Our event had a wireless coordinator and I received a frequency from him, and again I noted how easy it was to change the frequency and link the mic. (The video guy adjacent to me was also impressed with this aspect.)
We used the system for the moderator who led a panel discussion, and it worked without a glitch. The supercardioid pattern was a great help in picking up her soft voice.
The next day we replaced an audience Q+A (question and answer) mic with the WX3000 handheld. No problems, and it sounded great with a wide variety of male and female voices.
One More Time
A few days later, the system was deployed for a Vegas-based band with both female and male singers that performs at casinos and corporate meetings.
First up was the male singer, with a voice that was a little soft at sound check. I boosted the mic’s gain a touch and it was dialed in.
In the next set we switched the system to a female singer, backing off on the gain ahead of time because we noted she could really belt out some high notes. The mic worked well with her voice too, with the supercardioid pattern also keeping out some of the loud stage volume.
After the set, she told me that she didn’t want to give up the mic, noting that it “sounds so much better” in her monitor than her usual system. She was also really surprised when I informed her of the attractive price range.
The CADLive 3000 Series system is a winner in my book. It’s rugged and feature laden, topped off by the proven D90 mic capsule. While I didn’t get the opportunity to test it, the beltpack should also perform well – we’ve previously used the E19 earset mic and it’s a quality unit. This is a professional package, with an added bonus of being relatively easy on the wallet.
U.S. MAP: $599 (with WX3000 handheld); $649 (with WX3010 bodypack, E19/E29 mics and guitar cable). Find out more about the CAD Audio CADLive 3000 Series here.

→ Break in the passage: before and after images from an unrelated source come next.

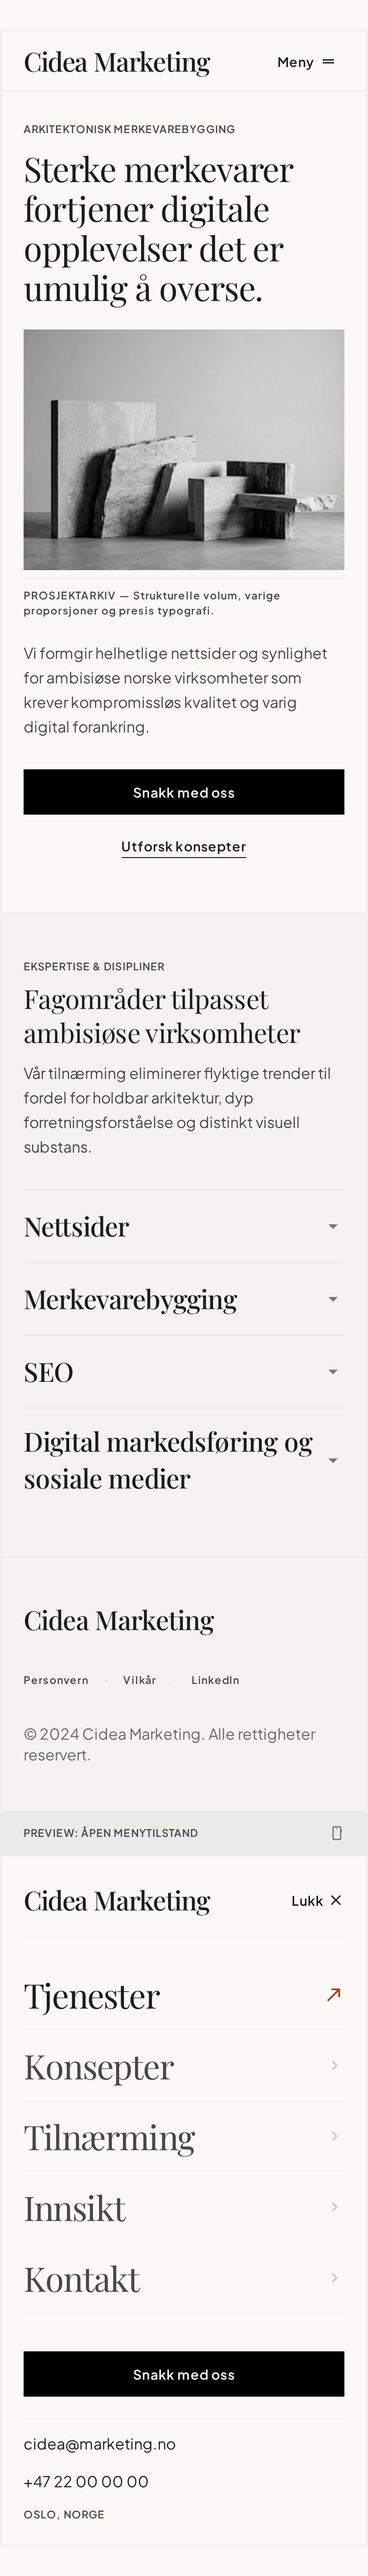
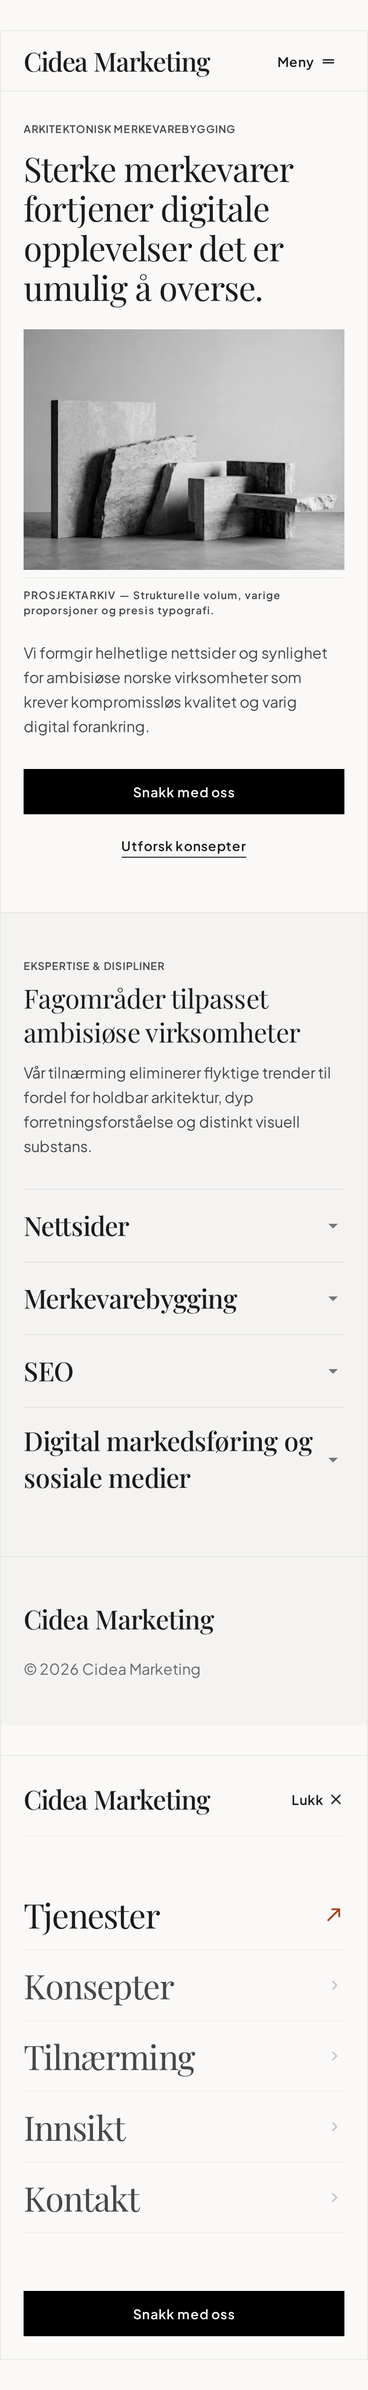
Phase 2: three Stitch directions (A/B/C) with desktop + mobile, fixes, credit/call log

diff --git a/docs/cinematic-pilot/phase2/README.md b/docs/cinematic-pilot/phase2/README.md
@@ -1,41 +1,66 @@
-# Fase 2/9 – tre designretninger i Google Stitch
+# Fase 2/9 – tre designretninger i Google Stitch (runde 1)
 
-**Status:** PÅGÅR. Konsept A er generert (desktop + mobil). B og C er ikke startet; kredittkontrollen er gjennomført, og de er klare for kontrollert generering.
-**Metode:** prompt = [`prompts/00-common.md`](prompts/00-common.md) (felles krav fra `STITCH-CREATIVE-BRIEF.md`) + konseptets retningstekst. Hvert konsept har sitt **eget nye Stitch-prosjekt**, fordi designsystemet ligger på prosjektnivå. Eksisterende Stitch-prosjekter er ikke endret.
-**Kredittramme for runde 1:** maks 200 av 400 daglige kreditter. Startnivå (brukerens avlesning): 0 av 400 brukt. Etter ferdigstilt konsept A viste brukerens kontroll **9 / 400**.
+**Status:** tre konsepter med desktop- og mobilutkast er **klare for visuell vurdering** (ChatGPT + bruker). Ingen retning er valgt. Det er ikke skrevet noe kode. Fasegaten krever at brukeren velger én retning, eller ber om én fokusert revisjonsrunde.
+**Oversikt:** [oversikt-runde1.png](oversikt-runde1.png) viser toppen av alle tre, desktop og mobil side om side.
 
-Stitch-API-et oppgir ikke kredittforbruk, så forbruket leses av i Stitch-kontoen av brukeren etter hvert konsept.
+**Metode:** hver prompt = [`prompts/00-common.md`](prompts/00-common.md) (felles krav fra `STITCH-CREATIVE-BRIEF.md`) + konseptets retningstekst. Hvert konsept fikk sitt **eget nye Stitch-prosjekt**, fordi Stitch lager designsystemet per prosjekt fra første prompt. Farger og fonter er valgt av Stitch, ikke av Claude. Eksisterende Stitch-prosjekter («Cidea Marketing Agency Redesign», «API Key Finder Guide») er **ikke endret**. Alle kall gikk via Stitch MCP-API-et med brukerens nøkkel; ingen betalte tjenester.
 
-## Kredittlogg
+## Konsepter
 
-| Steg | Kall | Modell | Tid | Kreditter totalt etter steg (brukerens avlesning) |
+| | A · Skulpturell redaksjon | B · Digital avantgarde | C · Fremtidig håndverk (v2) |
+|---|---|---|---|
+| Stitch-prosjekt | `8918244886387639826` | `9677197220599622835` | `93182330119187096` |
+| Lenke (krever innlogging) | https://stitch.withgoogle.com/projects/8918244886387639826 | https://stitch.withgoogle.com/projects/9677197220599622835 | https://stitch.withgoogle.com/projects/93182330119187096 |
+| Desktop-skjerm (gjeldende) | `be73bce89b304dabb3e764405d1d4034` | `f13da42ae0d148f5a48a2719c38306f5` | `f16aafa1c71f461da1372bce0cc22e0b` |
+| Mobil-skjerm (gjeldende) | `1bc831a910ee41cfbe2e1d60fc6fa1b0` | `c976791f4cf9450086b576dac9e9b702` | `7e6b5d6aefa94746a7ad3c6d5c93d1c2` |
+| Designsystem | `assets/4045fc3b8df94359b8f5b0ca0c22d540` | `assets/83f5a13c60614bddb715ebc90573c7cb` | `assets/473aa8ea5d1b4f6ab8db120fc0d1e0e2` |
+| Tema | Lyst | Mørkt | Lyst, mettede fargeflater |
+| Fonter (overskrift / tekst / etikett) | Playfair Display / Plus Jakarta Sans / Plus Jakarta Sans | Syne / Hanken Grotesk / Space Mono | Outfit / DM Sans / DM Sans |
+| Farger (primær / sekundær / tertiær / nøytral) | #121316 / #c85a32 / #2a3b32 / #f9f8f6 | #d4ff00 / #8e929b / #20242c / #0b0c0e | #d84a26 / #0d2240 / #1e3b2b / #121417 |
+| Bildespråk | AI-genererte skulpturfoto (stein, monolitter) | AI-generert abstrakt glass/neon-grafikk | Ingen foto; illustrerte fargeflater og former |
+| Skjermbilder | [desktop](concept-A/A-desktop.png) · [mobil](concept-A/A-mobile.png) | [desktop](concept-B/B-desktop.png) · [mobil](concept-B/B-mobile.png) | [desktop](concept-C/C-desktop.png) · [mobil](concept-C/C-mobile.png) |
+
+Alle fontene er Google Fonts (OFL) med æøå. I Stitch-HTML-en lastes de fra CDN; ved implementering skal de selvhostes.
+
+Tidligere versjoner er beholdt for sporbarhet: `*-v1-med-avvik.png` (før retting) og `concept-C/C-desktop-v1-forkastet.png` (C v1, prosjekt `10590880548490262530`, forkastet fordi den lå for nær A og B og brukte 01/02/03-nummerering).
+
+## Teknisk kontroll mot briefen (Claude – ikke estetisk vurdering)
+
+**Rettet med `edit_screens`:**
+- A mobil: oppdiktet kontaktinfo (`cidea@marketing.no`, `+47 22 00 00 00`, «Oslo, Norge»), «© 2024», LinkedIn/Personvern/Vilkår-lenker og etiketten «PREVIEW: ÅPEN MENYTILSTAND» er fjernet.
+- B desktop: overskriften «MARKEDSFØRING» var klippet bak bildekortet. Koordinatene «LOC: 59.91° N…», «AKTIV RAMME», «STATUS: OPERATIV» og den engelske linjen «Nordic Digital Practice // Oslo» er fjernet.
+- B mobil: «MARKED SOM VIRKER» er rettet, og så rettet en ny feil der ordet ble delt («MARKEDSFØRIN/G»). Etiketten «CIDEA // NAV_SYSTEM» er fjernet.
+
+**Gjenstår – til vurdering av ChatGPT/bruker (ikke rettet, for å spare kreditter og ikke overstyre kreativt):**
+
+| Konsept | Funn |
+|---|---|
+| A | Påstander: «Direkte dialog med våre rådgivere og designere», «kompromissløs kvalitet». AI-bilder: rettigheter må avklares. |
+| B | Mobiloverskriften ble tynnere og lysere etter rettingen enn på desktop (typografisk avvik). Etiketter som «Cidea Lab», «Norden», «Kvalitativ presisjon», «DIREKTE DIALOG // OSLO», «Geometri: brutalistisk». AI-grafikk: rettigheter må avklares. B og C bruker samme overskrift. |
+| C | Engelsk ord «Bespoke formgivning», påstanden «100 % fotofri profil», «Eksperiment A/B/C» (bokstavrekkefølge, grenser mot nummereringsregelen), «AKTIV MENY» og «OSLO» på mobil. |
+| Alle | Konsept-kortene viser oppdiktede konseptnavn (merket «Konsept», ingen kunder). Artikkeltitlene i Innsikt er utkast som må godkjennes. Ingen er sjekket for faktisk WCAG-kontrast; det gjøres i kode i fase 5. |
+
+## Kall- og kredittlogg
+
+Stitch-API-et oppgir ikke kreditter. Brukeren leser av i Stitch-kontoen.
+
+| # | Tid | Kall | Resultat | Varighet |
 |---|---|---|---|---|
-| Start | – | – | – | 0 / 400 |
-| A desktop | `generate_screen_from_text` (DESKTOP) | standard | 198 s | *venter på avlesning* |
-| A mobil | `generate_screen_from_text` (MOBILE, samme designsystem) | standard | 110 s | **9 / 400** (bekreftet av brukeren etter A desktop + mobil) |
+| 1 | 17:09 | A desktop · `generate_screen_from_text` | OK | 198 s |
+| 2 | 17:13 | A mobil · `generate_screen_from_text` | OK (med avvik) | 110 s |
+| – | – | *Avlesning bruker: **4 / 400*** | | |
+| 3 | 17:21 | A mobil · `edit_screens` (retting) | OK | 161 s |
+| 4 | 17:21 | B desktop · `generate_screen_from_text` | **Feilet** («The service is currently unavailable» etter 300 s; ingen skjerm etter 10 × 30 s polling) | 300 s |
+| – | – | *Avlesning bruker (under kall 3–4): **9 / 400*** | | |
+| 5 | 17:32 | B desktop · nytt forsøk (én gang) | OK | 238 s |
+| 6 | 17:36 | B mobil · `generate_screen_from_text` | OK (med avvik) | 159 s |
+| 7 | 17:36 | C v1 desktop · `generate_screen_from_text` | OK, men forkastet | 230 s |
+| 8 | 17:39 | B desktop + mobil · `edit_screens` | OK | 96 s |
+| 9 | 17:41 | C v2 desktop · `generate_screen_from_text` | OK | 204 s |
+| 10 | 17:41 | B mobil · `edit_screens` (orddeling) | OK | 72 s |
+| 11 | 17:45 | C v2 mobil · `generate_screen_from_text` | OK | 132 s |
+| – | – | *Sluttavlesning bruker: **venter*** | | |
 
-**Tilgjengelig etter A:** 391 av 400 daglige kreditter; **191 av 200** igjen innenfor den frivillige grensen for første runde. Neste steg: B desktop → B mobil → be brukeren lese av teller → C desktop → C mobil hvis rammen holder. Ikke anta at alle genereringer koster like mye.
+Ramme for runde 1: maks 200 kreditter. Avlesningene tyder på ca. 2–3 kreditter per kall, altså anslagsvis ~25–30 totalt. Det tallet er **ikke verifisert** før sluttavlesningen er ført inn.
 
-## Konsept A – «Skulpturell redaksjon»
-
-- **Stitch-prosjekt:** `projects/8918244886387639826` – «Cidea Fase 2 – Konsept A: Skulpturell redaksjon». Lenke (krever innlogging): https://stitch.withgoogle.com/projects/8918244886387639826
-- **Skjermer:** desktop `be73bce89b304dabb3e764405d1d4034` (2560×11568), mobil (780×5458). Stitch genererte i tillegg to AI-bilder: `0e3f0d9a…`, `b3eed1e1…`.
-- **Designsystem (Stitch-generert):** `assets/4045fc3b8df94359b8f5b0ca0c22d540` «Skulpturell Redaksjon». Lyst tema; Playfair Display (overskrifter) + Plus Jakarta Sans (brødtekst/etiketter); primær #121316, sekundær #c85a32, tertiær #2a3b32, nøytral #f9f8f6. Begge fontene støtter æøå (Google Fonts, OFL).
-- **Skjermbilder:** [desktop](concept-A/A-desktop.png) · [mobil](concept-A/A-mobile.png) · AI-bilder: [1](concept-A/A-bilde-0e3f0d9a.png), [2](concept-A/A-bilde-b3eed1e1.png)
-
-**Teknisk kontroll mot briefen (Claude, ikke estetisk vurdering):**
-
-| Krav | Desktop | Mobil |
-|---|---|---|
-| Kun norsk bokmål | OK | Avvik: «PREVIEW: ÅPEN MENYTILSTAND» |
-| Ingen oppdiktede kontaktdata/kunder/tall | OK | **Avvik: `cidea@marketing.no`, `+47 22 00 00 00`, «Oslo, Norge»** – ikke verifiserte opplysninger |
-| Riktig copyright | «© 2026 Cidea Marketing» OK | **Avvik: «© 2024 … Alle rettigheter reservert.»** |
-| Ingen sosiale ikoner/lenker | OK | Avvik: lenke «LinkedIn» (og «Personvern», «Vilkår» uten sider) |
-| Ingen 01/02/03 | OK | OK |
-| «Konsept»-merking på arbeid | OK | (ikke med i mobilutsnittet) |
-| CTA «Snakk med oss» | OK | OK |
-| Bilder | AI-generert av Stitch – **rettigheter må avklares** før bruk | samme |
-
-Påstander ChatGPT bør vurdere i A: «Direkte dialog med våre rådgivere og designere», «kompromissløs kvalitet», og overskrifter som «Faglige refleksjoner».
-
-**Foreslått retting (ikke utført, koster kreditter):** én `edit_screens` på mobilskjermen som fjerner kontaktdata, LinkedIn/Personvern/Vilkår og preview-etiketten, og setter «© 2026 Cidea Marketing».
+Ikke opprettet/kalt: `create_project` for prosjekter ut over de fire over, `delete_project`, `apply_design_system`, `generate_variants`.

diff --git a/docs/cinematic-pilot/phase2/prompts/C-desktop-v2.md b/docs/cinematic-pilot/phase2/prompts/C-desktop-v2.md
@@ -1,0 +1,14 @@
+**CREATIVE DIRECTION – Konsept C v2: «Fremtidig håndverk» (Future Craft)**
+A gallery-like but playful and vibrant direction that must look nothing like (a) a light editorial magazine with serif headlines and stone photography, or (b) a dark tech site with neon accents.
+
+Make these choices visible:
+- **Colour as architecture:** large, saturated but controlled colour fields and layered colour planes define the sections (several confident colours working as a system, not one accent on white). Text sits on solid colour fields with AA contrast.
+- **No photography at all.** All visuals are original: crafted geometric shapes, cut-paper-like layers, typographic compositions, simple illustrated objects, colour blocks that overlap and interlock.
+- **Playful systematic typography:** a characterful, friendly display typeface (not a high-contrast serif, not a wide techno grotesk) used at large sizes, paired with a clean readable text face.
+- **Modular, exhibition-like layout:** sections composed as asymmetric modules of different sizes that interlock like a curated wall, instead of a uniform row of identical cards. Avoid generic card grids.
+- **Thoughtful transitions:** describe how colour fields slide, unfold or re-arrange between sections (CSS/SVG only, calm reduced-motion fallback).
+- Avoid glassmorphism, gradient blobs, pastel SaaS templates.
+
+Extra strict rules for this screen: never use numbering of any kind as decoration (no "01", "Kategori 01", "Fase 1"); the hero headline must be fully visible, never cut off; no promises about response times; no city names or addresses.
+
+**PLATFORM:** Web, Desktop-first, 1440px wide full homepage.

diff --git a/docs/cinematic-pilot/phase2/prompts/B-fix.md b/docs/cinematic-pilot/phase2/prompts/B-fix.md
@@ -1,0 +1,12 @@
+Targeted corrections only – keep layout, typography, colours, imagery and all other copy exactly as they are.
+
+On the DESKTOP homepage screen:
+1. The hero headline word "MARKEDSFØRING" is clipped behind the image card on the right. Make the full headline "Design som merkes. Markedsføring som virker." fully visible and legible (reflow or resize the type or the card; nothing may overlap or be cut off).
+2. Remove the coordinate readout "LOC: 59.9139° N, 10.7522° E // OSLO" and the labels "AKTIV RAMME" and "STATUS: OPERATIV" on the hero card. Keep the image.
+3. In the footer, remove the English line "Nordic Digital Practice // Oslo" and the text "DIGITAL AVANTGARDE". Keep "© 2026 Cidea Marketing" (remove "Alle rettigheter forbeholdt.").
+
+On the MOBILE screen:
+4. The hero headline reads "MARKED SOM VIRKER" – correct it to the same headline as desktop: "Design som merkes. Markedsføring som virker." Make sure "Markedsføring" fits on the narrow screen without being cut.
+5. Remove the label "CIDEA // NAV_SYSTEM" and its icon above the open menu.
+
+All visible text must remain Norwegian Bokmål.

diff --git a/docs/cinematic-pilot/phase2/prompts/A-mobile-fix.md b/docs/cinematic-pilot/phase2/prompts/A-mobile-fix.md
@@ -1,0 +1,5 @@
+Targeted corrections on this mobile screen only – keep everything else (layout, typography, colours, images, copy) exactly as it is:
+1. In the open menu panel, remove the contact block entirely: the email address "cidea@marketing.no", the phone number "+47 22 00 00 00" and "OSLO, NORGE". These are not verified details and must not appear.
+2. In the footer, remove the links "Personvern", "Vilkår" and "LinkedIn". Keep the wordmark. Replace the copyright line with exactly "© 2026 Cidea Marketing".
+3. Remove the grey strip labelled "PREVIEW: ÅPEN MENYTILSTAND" and its icon. Separate the open-menu panel from the page with spacing only, no label.
+All visible text must stay Norwegian Bokmål.

diff --git a/docs/cinematic-pilot/phase2/prompts/B-mobile-fix2.md b/docs/cinematic-pilot/phase2/prompts/B-mobile-fix2.md
@@ -1,0 +1,2 @@
+Targeted correction on this mobile screen only – keep everything else unchanged.
+The hero headline currently breaks the word "MARKEDSFØRING" in the middle ("MARKEDSFØRIN" / "G"). Reduce the hero headline font size on mobile just enough that the longest word "MARKEDSFØRING" fits on one line at 390px width, so the headline reads in four lines: "DESIGN SOM" / "MERKES." / "MARKEDSFØRING" / "SOM VIRKER." No word may ever be split.
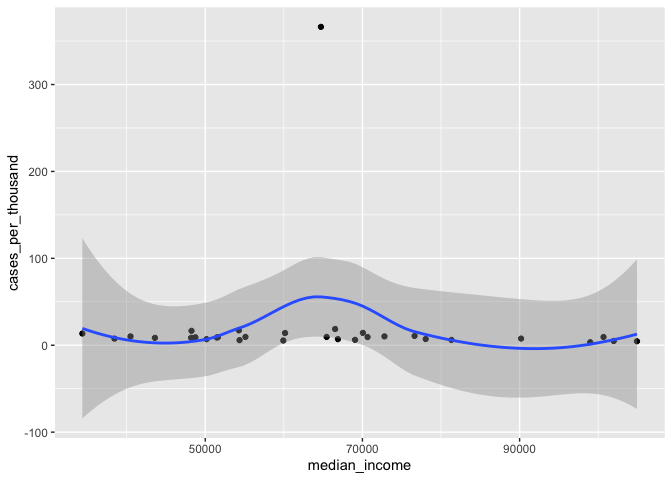
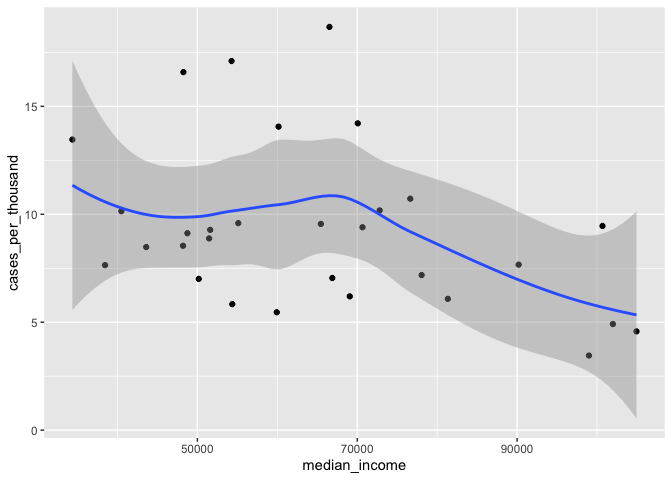
Excluded a single outlier where something is clearly off about the data

diff --git a/DeKalb_by_Zip.md b/DeKalb_by_Zip.md
@@ -129,7 +129,9 @@ dekalb <- dekalb %>%
 
 dekalb <- dekalb %>%
   inner_join(zcta_pop) %>%
-  mutate(cases_per_thousand = current_count / (total_population / 1000))
+  mutate(cases_per_thousand = current_count / (total_population / 1000)) %>%
+  #something weird is going in with 30350. Let's exclude it
+  filter(ZIP != "30350")
 ```
 
     ## Joining, by = "ZIP"
@@ -159,8 +161,11 @@ ggplot(data = dekalb,
 
 Before I corrected the data to account for ZCTAs not falling entirely
 within the county, it seemed like there was a correlation between median
-income and COVID-19, but I was wrong\! But let’s go ahead and fit the
-data to a linear model anyway (since it’s already done).
+income and COVID-19, but I made the adjustments and I looked like I was
+wrong. However, when I exclude a single ZIP Code that looks like there’s
+something funny about it (30350), there does seem to be something of a
+pattern, even if it’s much weaker than I had originally thought. Let’s
+go ahead and fit the data to a linear model anyway.
 
 ``` r
 #It looks like there's a correlation. Let's try modeling it
@@ -175,15 +180,39 @@ summary(mod_covid)
     ## 
     ## Residuals:
     ##    Min     1Q Median     3Q    Max 
-    ## -15.95 -13.72 -12.74  -9.59 345.44 
+    ## -4.304 -2.148 -1.141  1.736  9.435 
     ## 
     ## Coefficients:
-    ##                 Estimate Std. Error t value Pr(>|t|)
-    ## (Intercept)    2.644e+01  4.180e+01   0.632    0.532
-    ## median_income -8.557e-05  6.163e-04  -0.139    0.891
+    ##                 Estimate Std. Error t value Pr(>|t|)    
+    ## (Intercept)    1.414e+01  2.277e+00   6.210 1.04e-06 ***
+    ## median_income -7.352e-05  3.352e-05  -2.194   0.0367 *  
+    ## ---
+    ## Signif. codes:  0 '***' 0.001 '**' 0.01 '*' 0.05 '.' 0.1 ' ' 1
     ## 
-    ## Residual standard error: 65.3 on 29 degrees of freedom
-    ## Multiple R-squared:  0.0006643,  Adjusted R-squared:  -0.0338 
-    ## F-statistic: 0.01928 on 1 and 29 DF,  p-value: 0.8905
+    ## Residual standard error: 3.551 on 28 degrees of freedom
+    ## Multiple R-squared:  0.1467, Adjusted R-squared:  0.1162 
+    ## F-statistic: 4.813 on 1 and 28 DF,  p-value: 0.03672
 
-That confirms there’s nothing there\!
+So it looks like there’s a correlation, but it’s not as strong as I had
+thought. Let’s go ahead and make a nice chart to communicate these
+results.
+
+``` r
+#Now let's make a prettier plot to communicate these results
+
+ggplot(data = dekalb,
+       mapping = aes(median_income, cases_per_thousand)) +
+  geom_point() +
+  geom_smooth(mapping = aes(),
+              method = "lm",
+              formula = y ~ x) +
+  geom_text_repel(aes(label = ZIP), alpha = .6) +
+  labs(title = "Geographical Spread of COVID-19 in DeKalb County",
+       subtitle = "Lower Median Income Associated with Higher Rates",
+       caption = "Sources: DeKalb County Board of Health, U.S. Census Bureau",
+       x = "Median Income by ZIP Code",
+       y = "COVID-19 Cases per Thousand"
+  )
+```
+
+![](DeKalb_by_Zip_files/figure-gfm/unnamed-chunk-6-1.png)<!-- -->

diff --git a/README.md b/README.md
@@ -6,4 +6,4 @@ The first product of this project is an [R Markdown document](https://github.com
 
 The second product of this project is a [Shiny web app](https://jamesphare.shinyapps.io/COVID_by_county/), which visualizes new case and death data for the entire United States, with a focus on county-level data in the context of state and national data.
 
-The third product of this project was [an exploration](https://github.com/jamesphare/metro_atlanta_covid/blob/master/DeKalb_by_Zip.md) of the relation between median income by ZIP Code and cases of COVID-19 in DeKalb County, Georgia. My initial analysis seemed to indicate a strong relationship, but when I adjusted to account for ZIP Codes that did not fall entirely within the county limits, this apparent relationship disappered.
+The third product of this project was [an exploration](https://github.com/jamesphare/metro_atlanta_covid/blob/master/DeKalb_by_Zip.md) of the relation between median income by ZIP Code and cases of COVID-19 in DeKalb County, Georgia. My initial analysis seemed to indicate a strong relationship, but when I adjusted to account for ZIP Codes that did not fall entirely within the county limits, this apparent relationship became much weaker (although still significant).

Go to next page to check out Craig’s evaluation of the CAD D89 and D90 dynamic mics.